═══ MATERIAL FOR THIS EXERCISE
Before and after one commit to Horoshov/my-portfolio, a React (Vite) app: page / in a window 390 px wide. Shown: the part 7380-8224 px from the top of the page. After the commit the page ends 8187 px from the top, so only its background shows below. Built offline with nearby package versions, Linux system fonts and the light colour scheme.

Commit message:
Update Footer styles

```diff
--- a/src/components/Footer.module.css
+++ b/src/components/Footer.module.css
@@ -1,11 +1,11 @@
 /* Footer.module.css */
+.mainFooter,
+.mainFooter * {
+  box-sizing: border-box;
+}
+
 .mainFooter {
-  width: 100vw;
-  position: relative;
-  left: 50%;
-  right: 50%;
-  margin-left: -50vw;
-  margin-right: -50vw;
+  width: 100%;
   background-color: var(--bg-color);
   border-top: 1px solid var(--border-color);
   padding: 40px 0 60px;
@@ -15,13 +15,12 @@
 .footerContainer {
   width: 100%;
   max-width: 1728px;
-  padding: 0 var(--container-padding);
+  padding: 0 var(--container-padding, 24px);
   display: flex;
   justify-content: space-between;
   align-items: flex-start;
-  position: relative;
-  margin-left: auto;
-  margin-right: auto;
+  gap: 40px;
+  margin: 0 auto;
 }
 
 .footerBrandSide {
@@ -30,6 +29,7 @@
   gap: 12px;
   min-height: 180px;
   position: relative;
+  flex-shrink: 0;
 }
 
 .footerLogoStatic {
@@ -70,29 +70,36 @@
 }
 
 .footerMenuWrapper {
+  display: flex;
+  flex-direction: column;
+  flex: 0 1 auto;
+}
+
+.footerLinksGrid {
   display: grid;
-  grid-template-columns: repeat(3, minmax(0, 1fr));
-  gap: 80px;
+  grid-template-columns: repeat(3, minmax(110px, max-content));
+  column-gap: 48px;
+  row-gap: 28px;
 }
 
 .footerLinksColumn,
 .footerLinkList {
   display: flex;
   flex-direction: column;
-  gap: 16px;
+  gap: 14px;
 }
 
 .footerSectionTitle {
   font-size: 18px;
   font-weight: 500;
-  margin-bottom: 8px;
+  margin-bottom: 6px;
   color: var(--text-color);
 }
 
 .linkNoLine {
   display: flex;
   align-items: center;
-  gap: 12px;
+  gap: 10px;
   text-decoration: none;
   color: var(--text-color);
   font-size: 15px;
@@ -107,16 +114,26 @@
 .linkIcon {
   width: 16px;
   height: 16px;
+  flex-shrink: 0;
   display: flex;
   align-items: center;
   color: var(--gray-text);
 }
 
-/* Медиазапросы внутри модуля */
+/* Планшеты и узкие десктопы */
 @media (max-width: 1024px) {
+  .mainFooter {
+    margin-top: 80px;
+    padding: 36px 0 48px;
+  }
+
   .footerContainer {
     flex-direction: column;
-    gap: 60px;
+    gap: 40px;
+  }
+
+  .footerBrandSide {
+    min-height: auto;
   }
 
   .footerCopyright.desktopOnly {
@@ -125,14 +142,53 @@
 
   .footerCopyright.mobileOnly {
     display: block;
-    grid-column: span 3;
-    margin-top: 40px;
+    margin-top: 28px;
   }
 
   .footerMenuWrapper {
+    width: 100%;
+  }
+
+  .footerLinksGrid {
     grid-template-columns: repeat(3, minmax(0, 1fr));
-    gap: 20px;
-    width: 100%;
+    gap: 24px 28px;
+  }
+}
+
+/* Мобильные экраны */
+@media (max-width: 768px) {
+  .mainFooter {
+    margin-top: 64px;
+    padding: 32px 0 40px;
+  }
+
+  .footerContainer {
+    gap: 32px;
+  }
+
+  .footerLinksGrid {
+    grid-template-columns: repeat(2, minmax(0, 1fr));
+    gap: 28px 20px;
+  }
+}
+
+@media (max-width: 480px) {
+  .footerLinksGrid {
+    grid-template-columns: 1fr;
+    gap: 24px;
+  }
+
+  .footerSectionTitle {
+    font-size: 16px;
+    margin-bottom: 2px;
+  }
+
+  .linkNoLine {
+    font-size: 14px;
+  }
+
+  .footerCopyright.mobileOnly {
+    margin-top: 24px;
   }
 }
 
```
══════
═══ MATERIAL FOR THIS EXERCISE
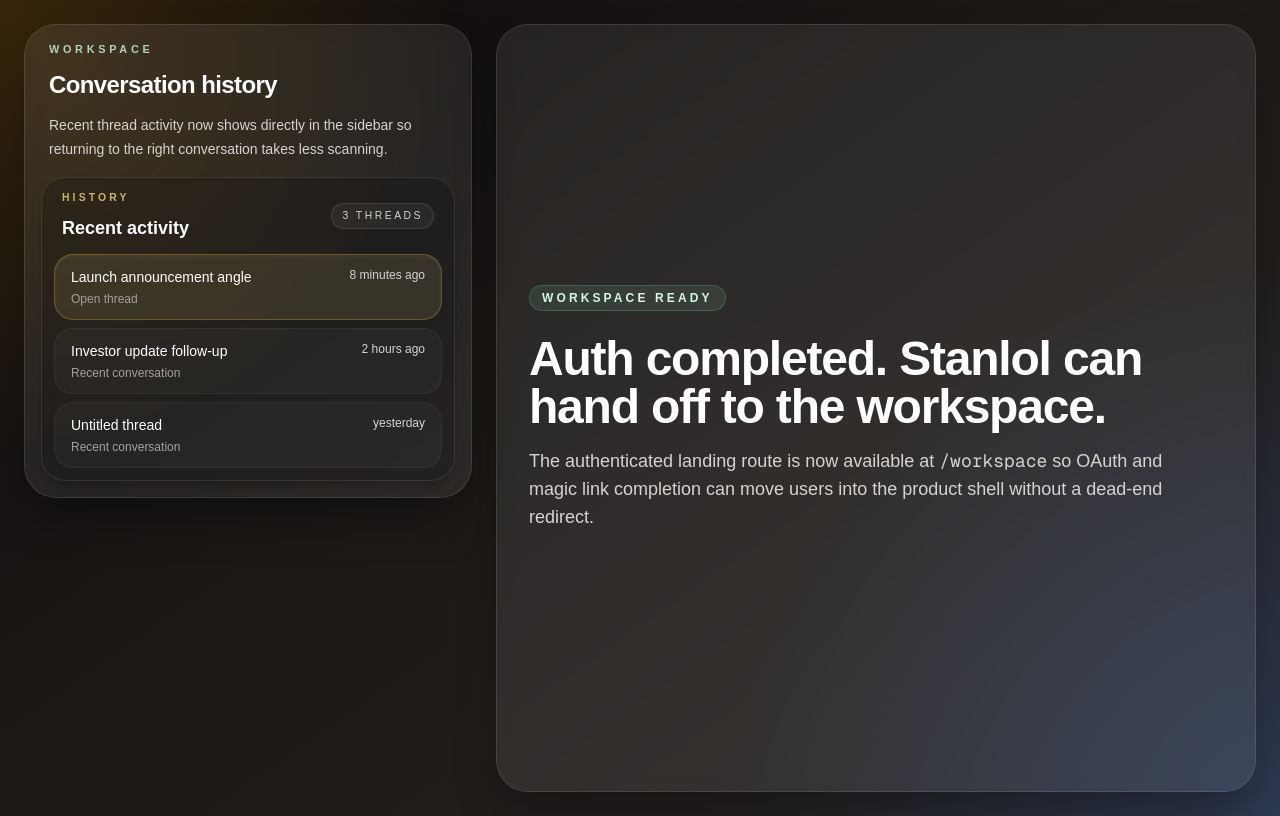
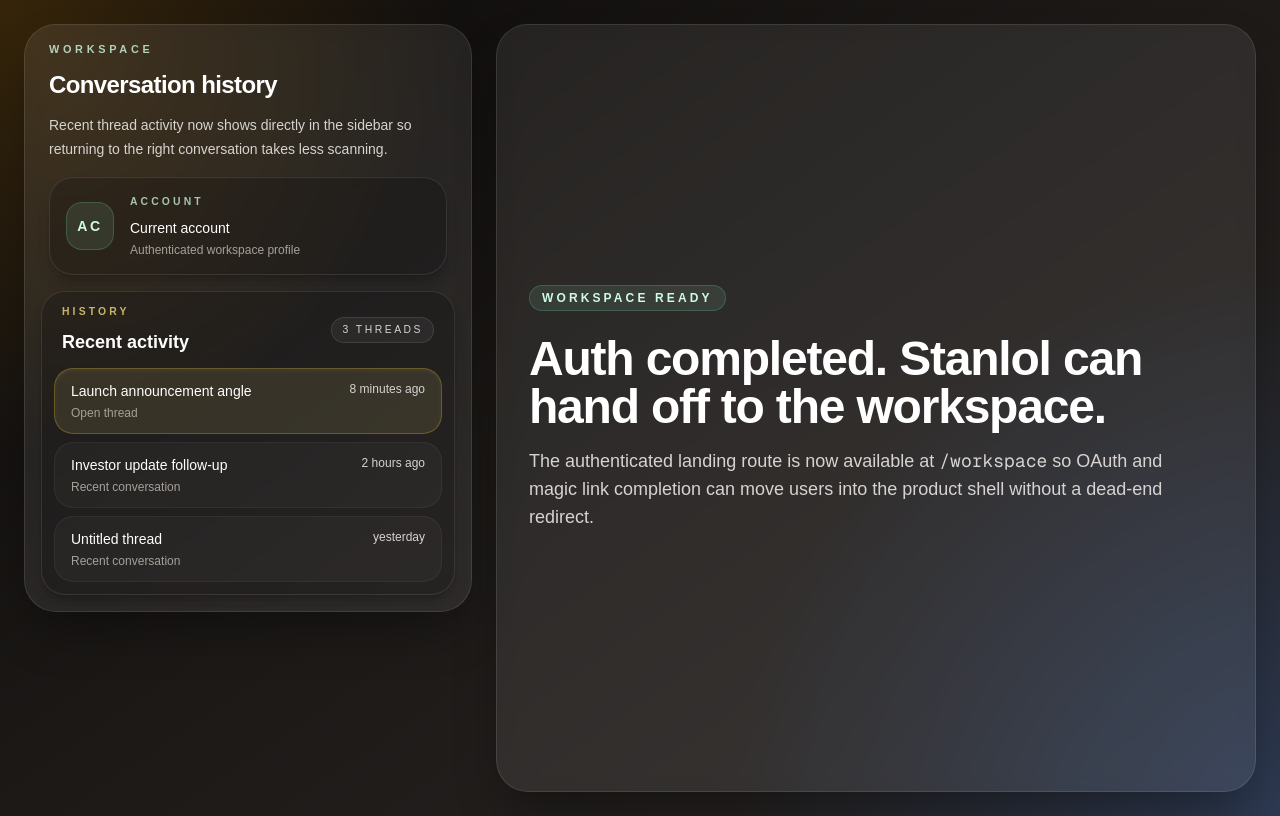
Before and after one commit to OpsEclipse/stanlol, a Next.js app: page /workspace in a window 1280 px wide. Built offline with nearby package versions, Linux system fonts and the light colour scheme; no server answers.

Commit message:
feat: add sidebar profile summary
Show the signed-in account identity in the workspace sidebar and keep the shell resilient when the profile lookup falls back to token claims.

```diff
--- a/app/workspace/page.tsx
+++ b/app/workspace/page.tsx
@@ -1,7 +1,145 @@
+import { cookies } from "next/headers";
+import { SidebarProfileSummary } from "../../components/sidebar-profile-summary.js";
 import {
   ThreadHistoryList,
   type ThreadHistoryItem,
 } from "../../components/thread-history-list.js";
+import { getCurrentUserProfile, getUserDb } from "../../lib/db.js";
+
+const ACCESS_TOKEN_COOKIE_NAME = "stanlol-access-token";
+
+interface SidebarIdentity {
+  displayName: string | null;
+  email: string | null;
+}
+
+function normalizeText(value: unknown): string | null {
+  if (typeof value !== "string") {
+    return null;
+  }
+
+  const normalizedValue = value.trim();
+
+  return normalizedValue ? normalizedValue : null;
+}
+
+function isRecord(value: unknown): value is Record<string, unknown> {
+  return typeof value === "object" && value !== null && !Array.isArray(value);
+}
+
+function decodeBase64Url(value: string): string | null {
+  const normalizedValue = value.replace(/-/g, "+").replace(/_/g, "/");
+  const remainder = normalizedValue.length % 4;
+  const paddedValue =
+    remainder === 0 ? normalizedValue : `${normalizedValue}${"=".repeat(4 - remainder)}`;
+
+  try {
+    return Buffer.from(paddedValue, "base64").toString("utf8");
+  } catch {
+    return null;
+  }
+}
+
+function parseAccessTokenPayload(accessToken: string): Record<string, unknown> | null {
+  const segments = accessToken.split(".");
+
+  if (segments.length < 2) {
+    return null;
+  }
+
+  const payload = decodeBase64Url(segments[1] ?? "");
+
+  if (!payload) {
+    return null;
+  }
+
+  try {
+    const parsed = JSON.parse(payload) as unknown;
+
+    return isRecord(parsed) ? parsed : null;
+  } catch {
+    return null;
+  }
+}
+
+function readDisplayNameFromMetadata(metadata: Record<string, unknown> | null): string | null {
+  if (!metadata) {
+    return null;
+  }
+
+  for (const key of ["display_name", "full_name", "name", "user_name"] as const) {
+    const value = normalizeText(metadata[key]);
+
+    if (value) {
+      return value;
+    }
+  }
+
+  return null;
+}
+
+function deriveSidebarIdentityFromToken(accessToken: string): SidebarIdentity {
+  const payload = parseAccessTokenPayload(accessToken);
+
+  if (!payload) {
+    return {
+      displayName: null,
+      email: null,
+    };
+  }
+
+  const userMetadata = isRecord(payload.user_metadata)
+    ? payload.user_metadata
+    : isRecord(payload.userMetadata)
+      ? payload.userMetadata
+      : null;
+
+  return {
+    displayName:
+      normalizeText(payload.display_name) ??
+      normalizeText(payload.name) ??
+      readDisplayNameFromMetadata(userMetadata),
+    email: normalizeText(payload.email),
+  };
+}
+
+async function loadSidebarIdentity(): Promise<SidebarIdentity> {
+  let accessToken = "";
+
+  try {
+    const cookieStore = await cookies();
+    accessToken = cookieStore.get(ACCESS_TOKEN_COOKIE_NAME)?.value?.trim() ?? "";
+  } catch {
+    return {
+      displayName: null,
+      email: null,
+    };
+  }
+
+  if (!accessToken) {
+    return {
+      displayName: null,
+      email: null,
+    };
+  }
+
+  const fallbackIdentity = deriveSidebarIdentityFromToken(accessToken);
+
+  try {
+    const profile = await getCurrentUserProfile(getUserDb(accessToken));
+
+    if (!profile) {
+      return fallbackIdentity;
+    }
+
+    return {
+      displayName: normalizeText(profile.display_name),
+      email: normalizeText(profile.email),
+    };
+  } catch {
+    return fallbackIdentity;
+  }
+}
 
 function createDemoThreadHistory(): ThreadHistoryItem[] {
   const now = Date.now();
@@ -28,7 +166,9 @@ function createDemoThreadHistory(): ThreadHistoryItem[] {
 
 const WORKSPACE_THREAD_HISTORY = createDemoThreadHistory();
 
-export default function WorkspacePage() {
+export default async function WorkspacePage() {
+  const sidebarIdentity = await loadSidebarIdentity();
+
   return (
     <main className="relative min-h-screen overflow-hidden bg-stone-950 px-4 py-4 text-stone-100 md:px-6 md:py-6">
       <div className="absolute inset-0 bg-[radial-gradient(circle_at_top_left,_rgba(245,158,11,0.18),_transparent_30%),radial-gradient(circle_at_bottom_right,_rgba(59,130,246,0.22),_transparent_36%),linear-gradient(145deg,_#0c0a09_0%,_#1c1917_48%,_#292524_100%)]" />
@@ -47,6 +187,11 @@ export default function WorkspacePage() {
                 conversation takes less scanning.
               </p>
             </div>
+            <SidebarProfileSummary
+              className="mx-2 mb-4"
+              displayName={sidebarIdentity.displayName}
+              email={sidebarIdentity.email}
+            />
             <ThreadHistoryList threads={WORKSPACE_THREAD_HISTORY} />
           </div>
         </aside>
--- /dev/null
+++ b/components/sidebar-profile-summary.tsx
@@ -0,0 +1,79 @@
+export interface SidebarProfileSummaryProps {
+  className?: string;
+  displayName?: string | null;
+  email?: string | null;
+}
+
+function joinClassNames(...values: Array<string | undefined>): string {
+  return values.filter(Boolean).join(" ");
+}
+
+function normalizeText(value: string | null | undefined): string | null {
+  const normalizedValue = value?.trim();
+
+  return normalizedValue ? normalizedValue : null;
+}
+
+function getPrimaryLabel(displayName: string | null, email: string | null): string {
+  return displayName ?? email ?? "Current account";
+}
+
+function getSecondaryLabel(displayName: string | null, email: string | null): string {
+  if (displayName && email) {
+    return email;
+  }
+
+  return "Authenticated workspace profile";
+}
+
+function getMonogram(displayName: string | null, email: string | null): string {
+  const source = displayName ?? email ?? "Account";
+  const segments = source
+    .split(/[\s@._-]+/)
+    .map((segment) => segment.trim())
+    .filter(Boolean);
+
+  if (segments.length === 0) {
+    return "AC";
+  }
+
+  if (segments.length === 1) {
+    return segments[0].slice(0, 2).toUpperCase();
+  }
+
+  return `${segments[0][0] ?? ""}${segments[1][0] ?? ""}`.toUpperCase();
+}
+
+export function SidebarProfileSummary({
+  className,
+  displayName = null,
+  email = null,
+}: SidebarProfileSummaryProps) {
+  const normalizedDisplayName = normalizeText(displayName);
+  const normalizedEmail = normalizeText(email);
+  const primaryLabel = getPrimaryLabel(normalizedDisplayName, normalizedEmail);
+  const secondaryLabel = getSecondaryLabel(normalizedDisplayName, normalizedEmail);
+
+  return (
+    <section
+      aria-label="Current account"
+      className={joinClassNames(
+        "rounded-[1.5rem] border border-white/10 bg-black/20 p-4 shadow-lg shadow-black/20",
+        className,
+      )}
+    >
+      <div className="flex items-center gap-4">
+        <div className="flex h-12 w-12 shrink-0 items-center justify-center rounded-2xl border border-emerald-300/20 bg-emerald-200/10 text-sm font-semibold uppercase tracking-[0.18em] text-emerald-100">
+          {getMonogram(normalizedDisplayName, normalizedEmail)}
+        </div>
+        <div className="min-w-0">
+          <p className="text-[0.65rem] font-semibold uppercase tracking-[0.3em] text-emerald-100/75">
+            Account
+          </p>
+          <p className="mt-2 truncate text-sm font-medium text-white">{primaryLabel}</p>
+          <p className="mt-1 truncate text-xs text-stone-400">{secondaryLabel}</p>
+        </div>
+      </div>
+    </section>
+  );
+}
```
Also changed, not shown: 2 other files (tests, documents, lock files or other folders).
══════
**WHAT IS REQUIRED**
The answer must be every line of the data that holds the word "width".

**ANSWER**
-  width: 100vw;
+  width: 100%;
   width: 100%;
   max-width: 1728px;
   width: 16px;
 @media (max-width: 1024px) {
+    width: 100%;
-    width: 100%;
+@media (max-width: 768px) {
+@media (max-width: 480px) {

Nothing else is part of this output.